Defendants Receive Mistrial in Rumsfeld Protest
WASHINGTON – Three peace and justice protestors tasted victory yesterday when a District of Columbia jury of 12 men and women failed to reach a verdict in their trial stemming from a nonviolent action on May 18 th at the residence of Donald Rumsfeld, the former secretary of defense.
The defendants were surprised by the deadlocked jury. After more than four hours of deliberation the six men, six women jury informed Associate Judge Harold Cushenberry Jr. of the D.C. Superior Court that they held strong opinions and could not reach a unanimous verdict. The charge leveled against David Barrows, Pete Perry and Mari Blome is a misdemeanor which carries a maximum sentence of six months in jail and a $100 fine.
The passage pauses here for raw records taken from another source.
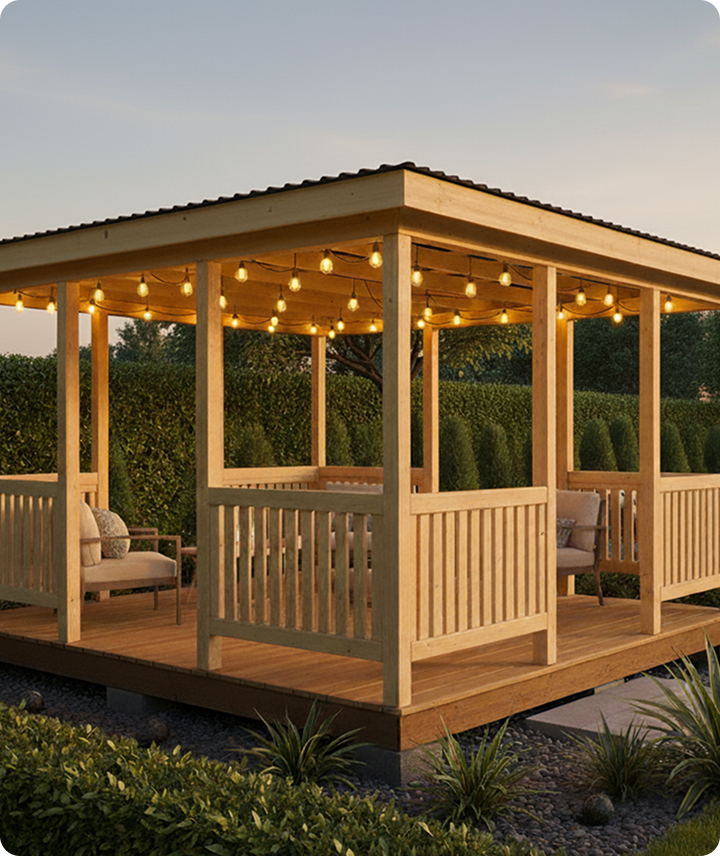
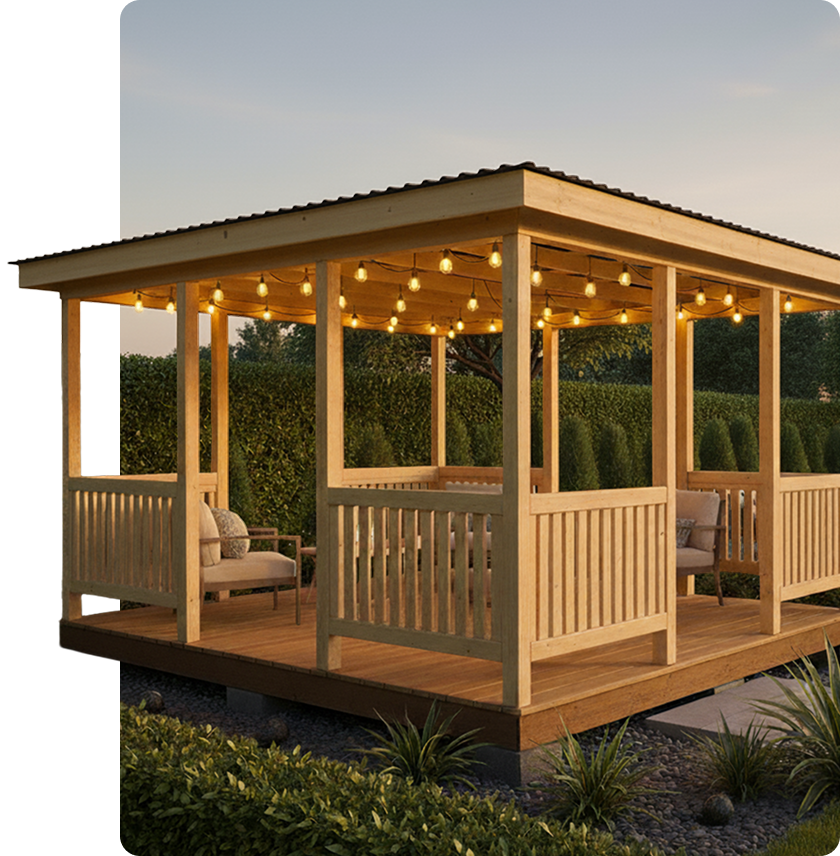
fix main hero image

diff --git a/app/components/About/Hero/index.vue b/app/components/About/Hero/index.vue
@@ -68,7 +68,7 @@
       </div>
     </div>
     <div class="container">
-      <NuxtImg class="image" src="/images/MainHero/image.png" alt="Бани 21 века" format="webp" />
+      <NuxtImg class="image" src="/images/About/hero.png" alt="Бани 21 века" format="webp" />
     </div>
   </div>
 </template>
@@ -89,10 +89,13 @@
 }
 
 .image {
-  width: 100%;
+  position: relative;
+  z-index: 2;
+  width: calc(100% + 120px);
   height: 100%;
   object-fit: cover;
   border-radius: 20px;
+  margin-left: -120px;
 }
 
 .first-row {

diff --git a/app/components/Main/Hero/index.vue b/app/components/Main/Hero/index.vue
@@ -114,9 +114,10 @@
 }
 
 .image {
-  width: 100%;
+  width: calc(100% + 120px);
   height: 100%;
   object-fit: cover;
+  margin-left: -120px;
 
   @media (max-width: $mobileBreakpoint) {
     display: none;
The nonviolent protestors were arrested in the front yard of Rumsfeld's Northwest Washington , D.C. mansion by the Secret Service. Perry and Barrows, affiliated with the D.C. Anti-War Network (DAWN), defended themselves. Blome, affiliated with Code Pink, was represented by Washington attorney Ann Wilcox.
The defendants won a stunning Thursday afternoon victory against prosecution, reinforcing the importance of First Amendment rights to freedom of expression and the right to petition a redress of grievances to the government.
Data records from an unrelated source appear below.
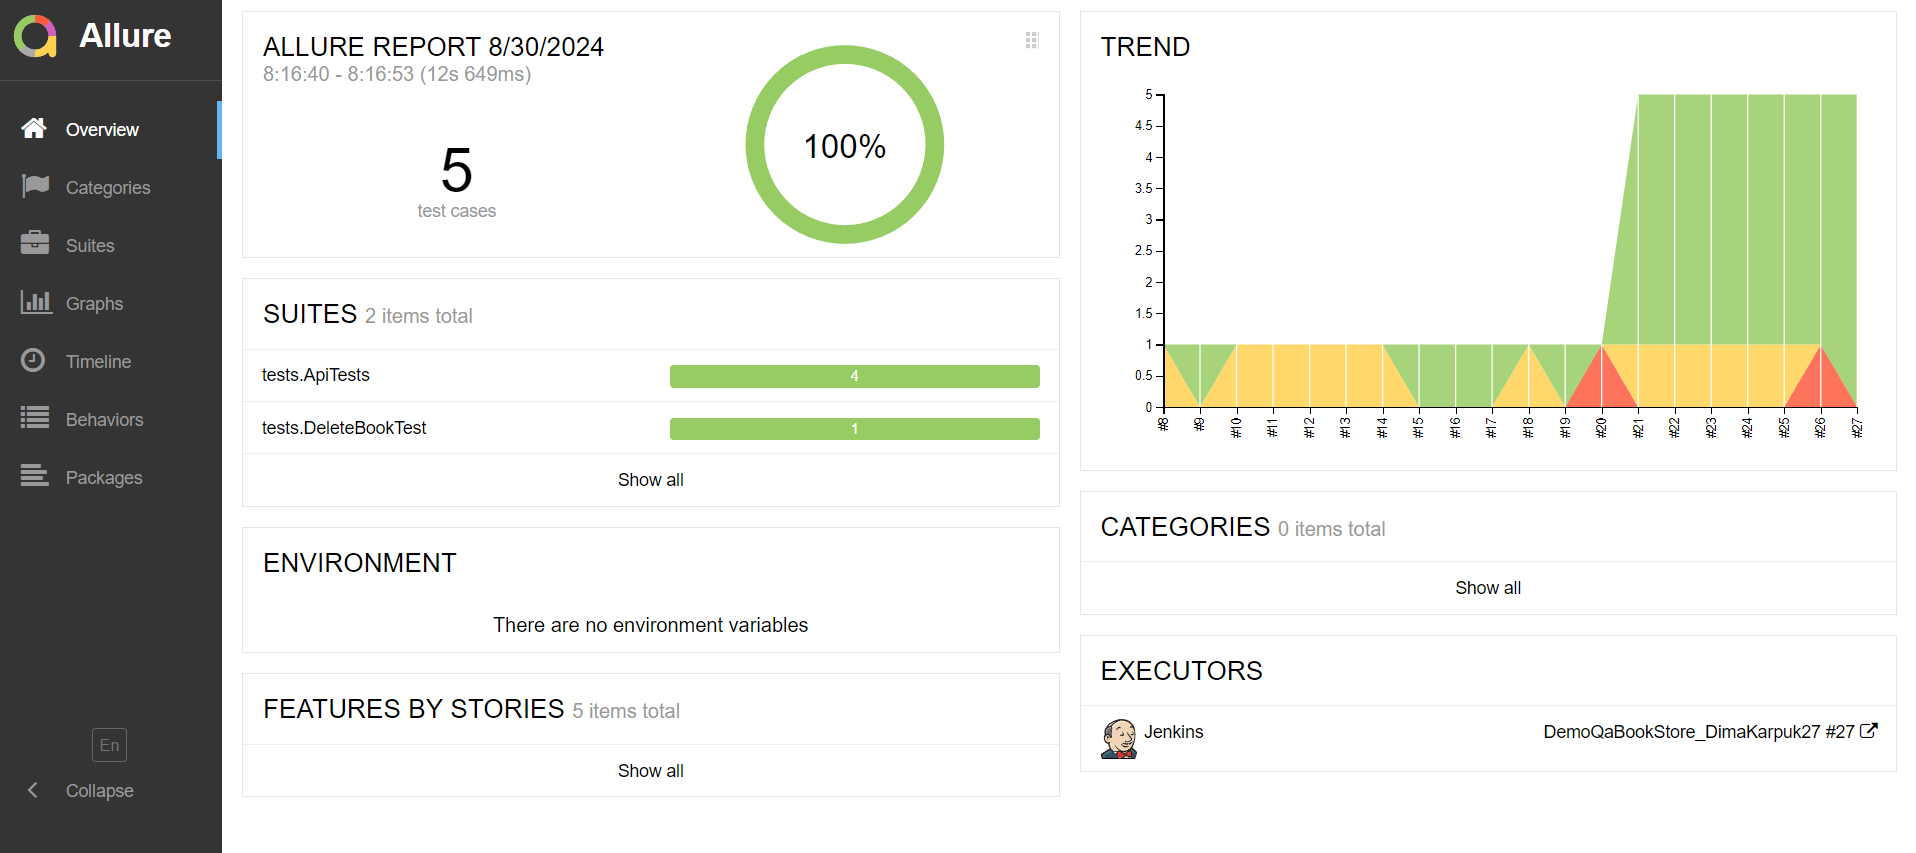
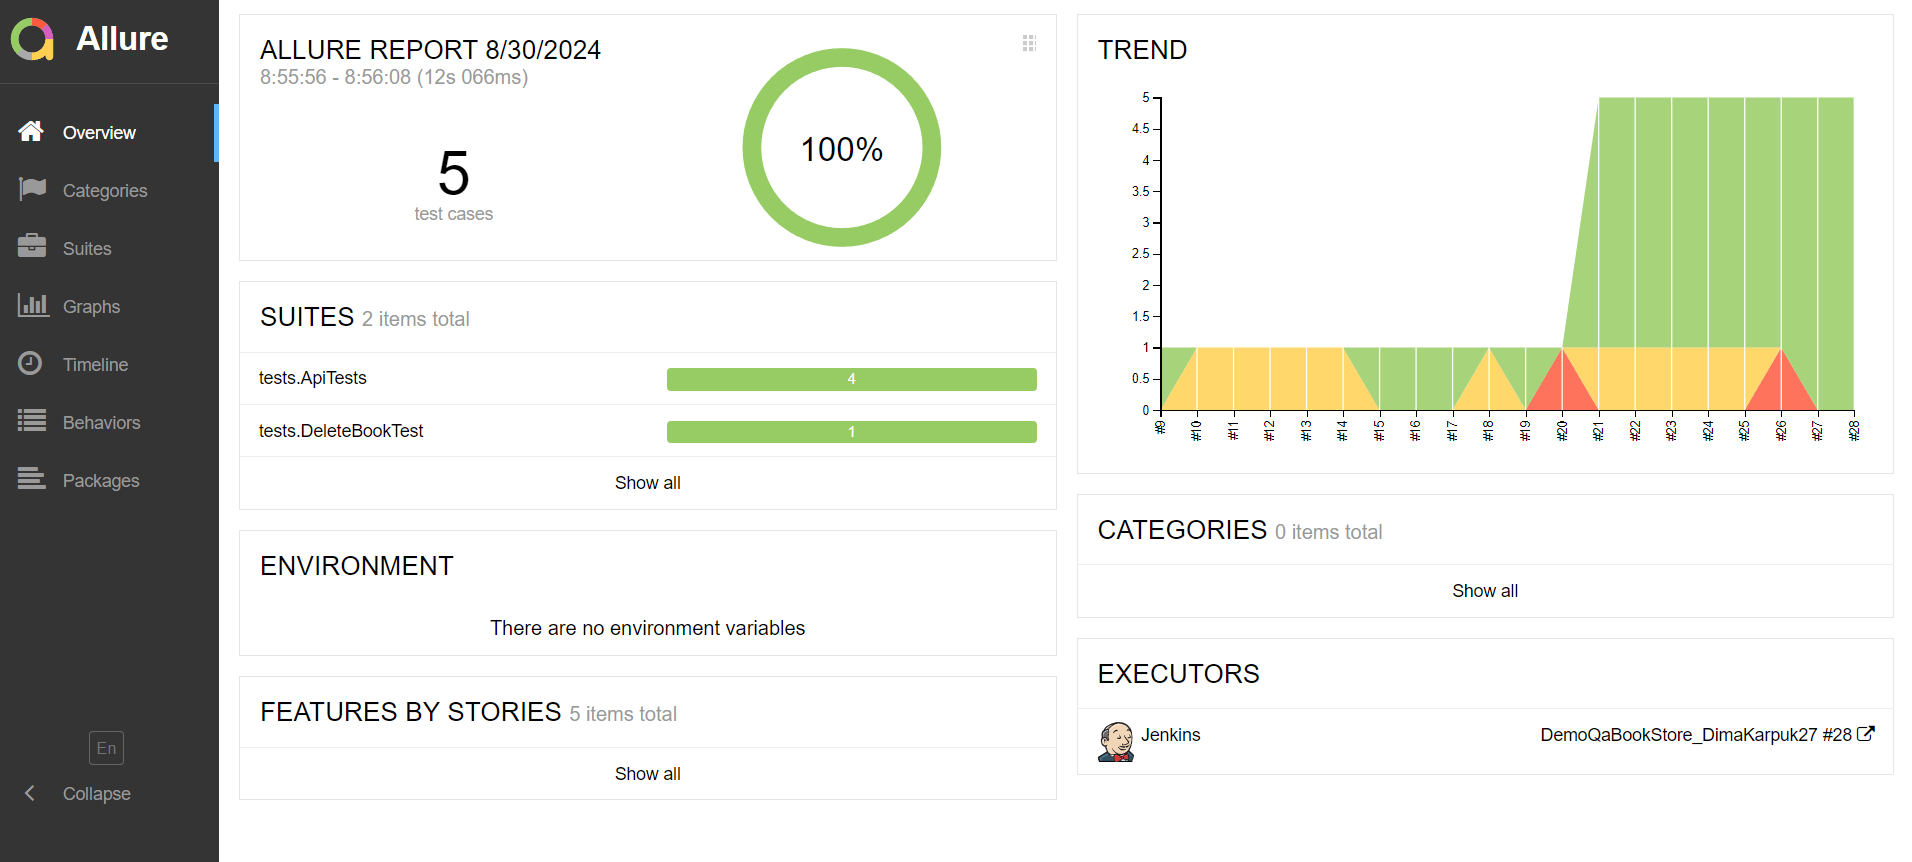
added gif

diff --git a/README.md b/README.md
@@ -69,7 +69,7 @@ gradle clean test --DbrowserHost=remote
 ---
 
 <a id="allureReport"></a>
-## <img alt="Allure" height="25" src="media/logo/Allure_Report.svg" width="25"/> </a>Интеграция с <a target="_blank" href="https://jenkins.autotests.cloud/job/DemoQaBookStore_DimaKarpuk27/27/allure/">Allure Report</a>
+## <img alt="Allure" height="25" src="media/logo/Allure_Report.svg" width="25"/> </a>Интеграция с <a target="_blank" href="https://jenkins.autotests.cloud/job/DemoQaBookStore_DimaKarpuk27/28/allure/">Allure Report</a>
 
 ## 🖨 Основная страница отчёта
 
@@ -86,18 +86,18 @@ gradle clean test --DbrowserHost=remote
 ---
 
 <a id="allure"></a>
-## <img alt="Allure_TO" height="25" src="media/logo/allureTe.svg" width="25"/> </a>Интеграция с <a target="_blank" href="https://allure.autotests.cloud/project/4392/dashboards">Allure TestOps</a>
+## <img alt="Allure_TO" height="25" src="media/logo/allureTe.svg" width="25"/> </a>Интеграция с <a target="_blank" href="https://allure.autotests.cloud/project/4407/dashboards">Allure TestOps</a>
 
 ## 🖨 Основная страница отчёта
 
 <p align="center">  
-<img title="Allure TestOps Dashboard" src="media/screen/allureT.png" width="850">  
+<img title="Allure TestOps Dashboard" src="media/screenshot/allureT.png" width="850">  
 </p>  
 
 ## 📄 Авто тест-кейсы
 
 <p align="center">  
-<img title="Allure Tests" src="media/screen/alluret2.png" width="850">  
+<img title="Allure Tests" src="media/screenshot/alluret1.png" width="850">  
 </p>
 
 ---
@@ -105,10 +105,10 @@ gradle clean test --DbrowserHost=remote
 <a id="teleg"></a>
 ## <img src="media/logo/Telegram_2019_Logo.svg" width="25" height="25"/> Уведомления в Telegram чат с ботом
 
-### Уведомление через чат бот
+### Уведомление через чат бот  
 
 <p align="center">
-<img src="media/screen/telegram.jpg" alt="Telegram" width="430" height="400">
+<img src="media/screenshot/telegram.jpg" alt="Telegram" width="330" height="300">
 </p>
 
 
@@ -125,5 +125,5 @@ gradle clean test --DbrowserHost=remote
 <a id="gif"></a>
 ####  Пример видео запуска тестов
 <p align="center">
-  <img src="media/gif/testVideo.gif">
+  <img src="media/gif/vid.gif">
 </p>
"When the very courts of our nation, our Department of Justice, the president, and our own Congress lack the courage, ethics and principles to support the basic human rights for which this country was founded," Barrows said. "Then the responsibility falls on us, the people, to defend the Bill of Rights, and the Geneva Convention."
Blome, a peace and anti-torture activist from California, came to Washington in May, July and September to participate in many anti-war protests and nonviolent actions. Among these actions was a personal 19-day hunger strike done in conjunction with Code Pink's Troops Home Fast.
"We live in very serious times when there are no longer traditional avenues to redress our grievances, because of an unresponsive government," Blome said. "This includes a Congress who last month passed a law allowing the practice of torture."
The three activists are scheduled to appear at a status hearing on December 13th to determine if the government wishes to refile the charges against them.
The resignation of Rumsfeld is being recognized as an acknowledgement of failed international policies.
Wednesday, November 08, 2006
I wish I could write more, but I can't right now. No media coverage yet, as this is obviously a tough time with the elections going on.
Please note, a couple days ago the Army Times, Navy Times and Marine Times published an editorial calling for Rumsfeld to step down as secretary of defense.
Friday, November 03, 2006
The four nonviolent protestors were arrested on May 18th by the Secret Service when they entered the front yard of Rumsfeld's mansion in the Kalorama neighborhood of northwest Washington. They are charged with unlawful entry and face a maximum sentence of six months in prison, and $100 in fines.
Pete Perry and David Barrows of the D.C. Anti-War Network (DAWN) will defend themselves, with Washington attorney Mark Goldstone serving as attorney advisor. Mari Blome and Katie Heald, affiliated with Code Pink are represented by Washington attorney Ann Wilcox.
"We were not breaking a law," Perry said. "We were peacefully delivering an anti-war and anti-torture message to a public official we hold responsible for the unlawful entry of Iraq and the sanctioning of torture of detainees held by our government."
In September, three of the four defendants were acquitted in a bench trial of disorderly conduct. One entered a plea agreement with the government and is performing community service at the Torture Abolition and Survivors Support Coalition.
This time the four activists will face a jury of their peers.
"We look forward to arguing our case," Blome said. "We want people to know that we find Rumsfeld's actions intolerable, and that we will defend our first amendment right to petition for a redress of grievances to our government."
The trial will begin at 9:30 a.m. at the Moultrie Courthouse (Superior Court of the District of Columbia) at 500 Indiana Avenue, N.W. Washington, D.C.
The arrests occurred following a peaceful march from the White House to Rumsfeld's house, which was attended by Cindy Sheehan, former CIA analyst Ray McGovern and comedian and activist Dick Gregory.